I have a sense for what the story is (or one story is). Imagine (if you can) that America has experienced steady growth in income inequality, which has effectively concentrated an ever larger share of income in the hands of households with a lower marginal propensity to consume. Other things equal, such a shift in the income distribution will reduce demand and require a lower real interest rate to match desired saving with desired investment. The Federal Reserve, conscious of the need to keep demand near potential, dutifully pushed down its policy interest rate in an effort to reduce real interest rates (and was successful). This encouraged non-rich households to take on ever more debt, the better to generate higher levels of investment, mostly in the form of single-family homes. It simultaneously encouraged yield-conscious rich households to seek ways to channel their savings, via new financial products, into higher yielding debt instruments. Desired saving and desired investment balanced through the magic of Wall Street wizardry and everyone made out like bandits until the world nearly ended. Now, the Fed is trying to balance desired saving and desired investment once again, but it is finding it difficult to do. In part this is because deleveraging continues, but it may also be because new financial rules are blocking the flow of credit from rich households to non-rich, which is necessary to restore adequate demand.

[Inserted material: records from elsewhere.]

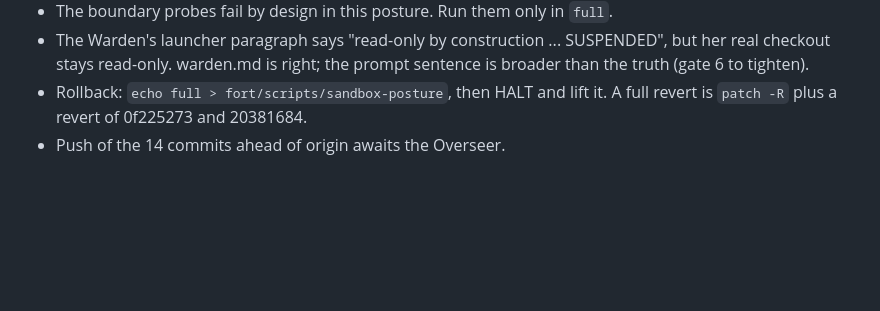
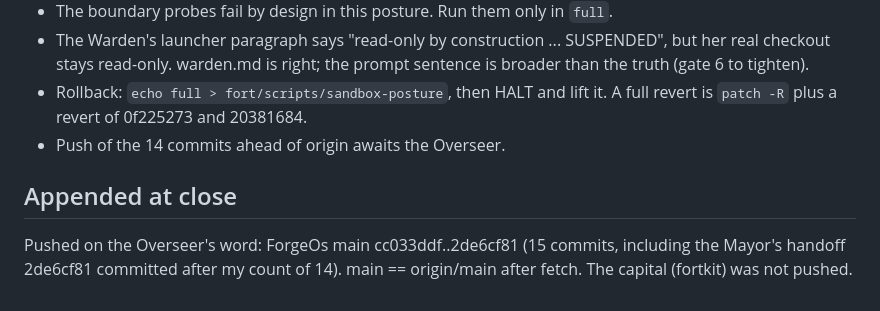
Before and after one commit to JustinTime42/fortkit, a Markdown page: civ/handoffs/regent-2026-10-26T203642.md, the part around the change. GitHub-like rendering; blank space fills up the shorter version.

Commit message:
civ: yhn44 handoff, push recorded
Co-Authored-By: Claude Opus 5.5 <noreply@anthropic.com>

```diff
--- a/civ/handoffs/regent-2026-10-26T203642.md
+++ b/civ/handoffs/regent-2026-10-26T203642.md
@@ -79,3 +79,7 @@ any `.env*`; a consistent `beads-copy/`; the cold Postgres volume; SHA256SUMS).
 - Rollback: `echo full > fort/scripts/sandbox-posture`, then HALT and lift it.
   A full revert is `patch -R` plus a revert of 0f225273 and 20381684.
 - Push of the 14 commits ahead of origin awaits the Overseer.
+
+## Appended at close
+
+Pushed on the Overseer's word: ForgeOs main cc033ddf..2de6cf81 (15 commits, including the Mayor's handoff 2de6cf81 committed after my count of 14). main == origin/main after fetch. The capital (fortkit) was not pushed.
```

Does this story make sense? I'm not so sure. Part of the difficulty is in knowing what is driving what. But let's consider one thing. The trend in private-sector indebtedness moves very closely with the trend in America's current-account balance.